    I do think on a human level, Rochester's case is sad really. As a seeming bachelor, he is supposed to be missing homely comforts supplied by a wife. A Victorian home without a wife is not a home. As Jane Austen put it in satirical terms: Rochester is in possession of a good fortune, therefore he must be in want of a wife. As a forty-year old probable got mothers and young girls swarming around him and he can't say why he is or should not be interested. That's temptation and anguish for you.
    Although I still believe it is his fault for not surveying the goods properly upon acceptance (who marries a woman he hasn't even spoken to in private?), Mason's conduct wasn't really on either. You just don't shut up about things like that, certainly not when it is believed that things like that are hereditary) and knowlingly make someone really unhappy.
    The problem with the marriage and why Rochester could not divorce his wife is quite sad: the marriage had allegedly taken place when Bertha was sane, i.e. compus mentis, she knew she was committing herself and wasn't forced, a condition for a valid marriage. The marriage therefore is not null and void on the grounds that one party was not accountable due to mental problems. After some time (often alluded to as promiscuous), Bertha is declared mad by doctors, which, unfortunately, makes her unaccountable for her promiscuity (she doesn't know what she is doing because of mental health problems) on the ground of which he could have divorced her if he had had the money. That would have had to be done by private act of parliament. I don't know how much this cost, but it would have been substancial, although by then he had a good estate in Thornfield. Anyway, he can't divorce her because, in effect, she has not committed adultery, so he is stuck with her until she pops off.
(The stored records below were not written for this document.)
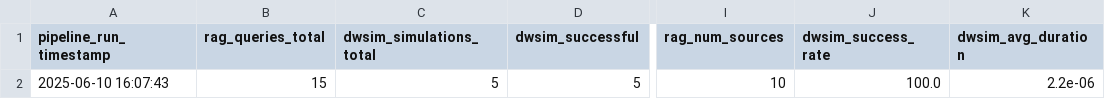
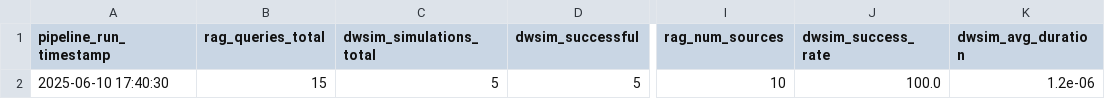
Before and after one commit to Saytor20/PyNucleus-Model, a CSV file: results/pipeline_summary.csv, drawn as a sheet; only a part is shown, gaps mark what is left out; the diff names each change by its address in the sheet, - before the commit and + after, or states it on an @@ line.

```diff
--- a/results/pipeline_summary.csv
+++ b/results/pipeline_summary.csv
-A2 (pipeline_run_timestamp): 2025-06-10 16:07:43
+A2 (pipeline_run_timestamp): 2025-06-10 17:40:30
-K2 (dwsim_avg_duration): 2.2e-06
+K2 (dwsim_avg_duration): 1.2e-06
```
Also changed, not shown: results/dwsim_simulation_results.csv, results/rag_query_results.csv, 20 other files.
That's quite sad in a society where things are quite segregated, where there is no casual sex apart from prostitutes and women of easy virtue like Céline (with the normal risks attached). As he says, mistresses are only there until they find someone else and are normally not the most intelligent of women. The most intelligent find a husband, after all.
    One has to laugh before being happy, because otherwise one risks to die before having laughed.

    "Je crains [...] que l'âme ne se vide à ces passe-temps vains, et que le fin du fin ne soit la fin des fins." (Edmond Rostand, Cyrano de Bergerac, Acte III, Scène VII)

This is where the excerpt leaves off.